Vodafone’s Indian unit is the No. 2 carrier in the country and Idea is the No. 3. A merger would create an operator with 387 million subscribers, a 36 percent market share and airwaves for faster 4G services spanning the entire country. Vodafone would also gain a listing in India, which it has been considering since at least 2011. Vodafone said that the deal wouldn’t include its 42 percent stake in Indus Towers.
Potential risks to the deal include a breach of spectrum limits that could force the merged entity to sell off valuable airwaves in a few circles, according to a report by Sanford C. Bernstein & Co. The merged entity would have net debt of about 718 billion rupees ($10.6 billion), based on reported borrowings.
Vodafone advanced 2.9 percent to 198.9 pence at 10:43 a.m. in London after rising as high as 201.25 pence, while Idea gained 25 percent to 97.70 rupees in India. Bharti Airtel Ltd., India’s largest carrier, also surged.
Prior to Jio’s entry, Airtel, Vodafone and Idea were able to increase revenue and profit, even as they borrowed heavily to pay for spectrum and infrastructure.

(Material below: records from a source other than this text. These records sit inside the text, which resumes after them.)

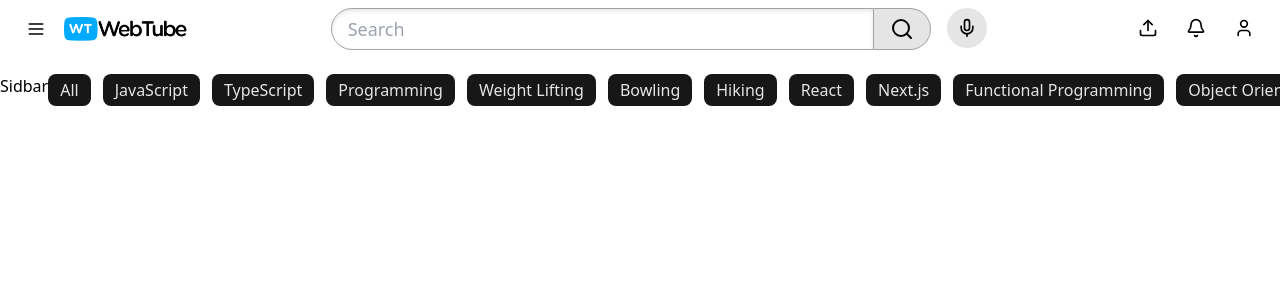
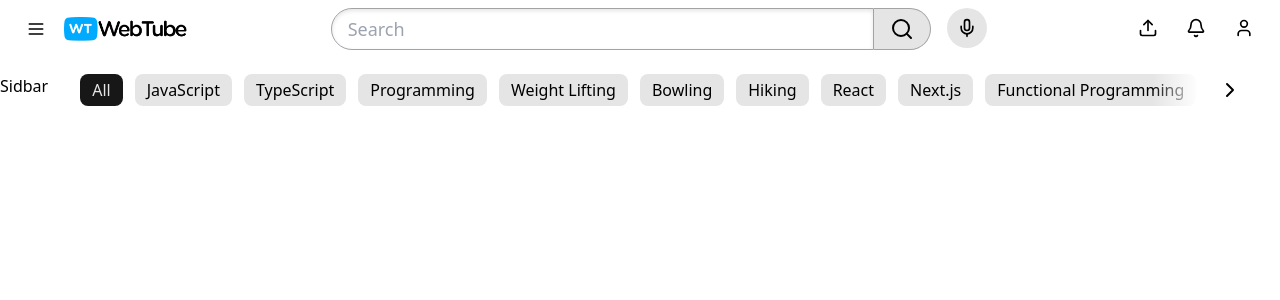
Before and after one commit to Morteza-Ebrahimii/cloneYoutube, a React (Vite) app in the folder clone-youtube/: page / in a window 1280 px wide. Shown: the top 300 px of the page. Built offline with nearby package versions, Linux system fonts and the light colour scheme.

Commit message:
handle sidbar header

```diff
--- a/clone-youtube/src/App.tsx
+++ b/clone-youtube/src/App.tsx
@@ -1,15 +1,24 @@
+import { useState } from "react";
 import { CategoryPills } from "./component/CategoryPills";
 import { categories } from "./data/home";
 import { PageHeader } from "./layout/PageHeader";
 
 function App() {
+  const [selectedCategory, setSelectedCategory] = useState(categories[0]);
+
   return (
     <div className="max-h-screen flex flex-col">
       <PageHeader />
       <div className="grid grid-cols-[auto,1fr] flex-grow-1 overflow-auto">
         <div>Sidbar</div>
-        <div className="sticky top-0 bg-white z-10 pb-4">
-          <CategoryPills categories={categories} />
+        <div className="overflow-x-hidden px-8 pb-4">
+          <div className="sticky top-0 bg-white z-10 pb-4">
+            <CategoryPills
+              categories={categories}
+              selectedCategory={selectedCategory}
+              onSelect={setSelectedCategory}
+            />
+          </div>
         </div>
       </div>
     </div>
--- a/clone-youtube/src/component/CategoryPills.tsx
+++ b/clone-youtube/src/component/CategoryPills.tsx
@@ -1,23 +1,105 @@
+import { ChevronLeft, ChevronRight } from "lucide-react";
 import { Button } from "./Button";
+import { useEffect, useRef, useState } from "react";
+import { categories } from "../data/home";
 
 type CategoryPills = {
   categories: string[];
+  selectedCategory: string;
+  onSelect: (category: string) => void;
 };
 
-export function CategoryPills({ categories }: CategoryPills) {
+const TRANSLATE_AMOUNT = 200;
+
+export function CategoryPills({
+  categories,
+  selectedCategory,
+  onSelect,
+}: CategoryPills) {
+  const [translate, setTranslate] = useState(0);
+  const [isLeftVisible, setIsLeftVisible] = useState(false);
+  const [isRightVisible, setIsRightVisible] = useState(false);
+  const containerRef = useRef<HTMLDivElement>(null);
+
+  useEffect(() => {
+    if (containerRef.current === null) return;
+
+    const observer = new ResizeObserver((entries) => {
+      const container = entries[0]?.target;
+      if (container === null) return;
+
+      setIsLeftVisible(translate > 0);
+      setIsRightVisible(
+        translate + container.clientWidth < container.scrollWidth
+      );
+    });
+    observer.observe(containerRef.current);
+
+    return () => {
+      observer.disconnect();
+    };
+  }, [categories, translate]);
+
   return (
-    <div className="overflow-x-hidden relative">
-      <div className="flex whitespace-nowrap gap-3 transition-transform w-[max-content]">
+    <div ref={containerRef} className="overflow-x-hidden relative">
+      <div
+        className="flex whitespace-nowrap gap-3 transition-transform w-[max-content]"
+        style={{ transform: `translateX(-${translate}px)` }}
+      >
         {categories.map((category) => (
           <Button
+            onClick={() => onSelect(category)}
             key={category}
-            variant="dark"
+            variant={selectedCategory === category ? "dark" : "default"}
             className="py-1 px-3 rounded-lg whitespace-nowrap"
           >
             {category}
           </Button>
         ))}
       </div>
+      {isLeftVisible && (
+        <div className="absolute left-0 top-1/2 -translate-y-1/2 bg-gradient-to-r from-white from-50% to-transparent w-24 h-full">
+          <Button
+            onClick={() => {
+              setTranslate((translate) => {
+                const newTranslate = translate - TRANSLATE_AMOUNT;
+                if (newTranslate <= 0) return 0;
+                return newTranslate;
+              });
+            }}
+            variant="ghost"
+            size="icon"
+            className="h-full aspect-square w-auto p-1.5"
+          >
+            <ChevronLeft />
+          </Button>
+        </div>
+      )}
+      {isRightVisible && (
+        <div className="absolute right-0 top-1/2 -translate-y-1/2 bg-gradient-to-l from-white from-50% to-transparent w-24 h-full flex justify-end">
+          <Button
+            onClick={() => {
+              setTranslate((translate) => {
+                if (containerRef.current === null) {
+                  return translate;
+                }
+                const newTranslate = translate + TRANSLATE_AMOUNT;
+                const edge = containerRef.current.scrollWidth;
+                const width = containerRef.current.clientWidth;
+                if (newTranslate + width >= edge) {
+                  return edge - width;
+                }
+                return newTranslate;
+              });
+            }}
+            variant="ghost"
+            size="icon"
+            className="h-full aspect-square w-auto p-1.5"
+          >
+            <ChevronRight />
+          </Button>
+        </div>
+      )}
     </div>
   );
 }
```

Jio, which stormed India’s crowded cellphone market with free voice calls for life, has spurred rivals to cut prices and expand their mobile broadband networks.
A merger of Vodafone’s India business and Idea would lead to economies of scale and significant savings on spectrum for the new entity, Saeed Baradar, a telecoms sales specialist at Louis Capital Markets UK LLP, said in a note. Still, Vodafone separating its Indian unit would mean it is no longer consolidating a business that had a disproportionate impact on growth of earnings before interest, taxes, depreciation and amortization and free cash flow, Baradar said.
Ambani plans to invest a further 300 billion rupees in Jio, in addition to over $25 billion already invested in the carrier, to expand the network coverage and capacity, it said in a stock exchange filing this month. In December, Jio announced that it would offer data for free until March 31, extending its free trial period by three months.
Airtel, which reported a 55 percent drop in quarterly profit Jan. 24, said that “predatory pricing” was hurting the industry. India’s Telecom Disputes Settlement and Appellate Tribunal will hear a case Feb. 1 that Airtel filed against the nation’s telecom regulator for allowing Jio to continue its free services.
Aditya Birla Group entities, including Aditya Birla Nuvo Ltd., own 42.2 percent of Idea, according to the company’s website. Malaysian carrier Axiata Group Bhd. has a 19.8 percent stake. Vodafone India Ltd. is a wholly owned unit of Vodafone.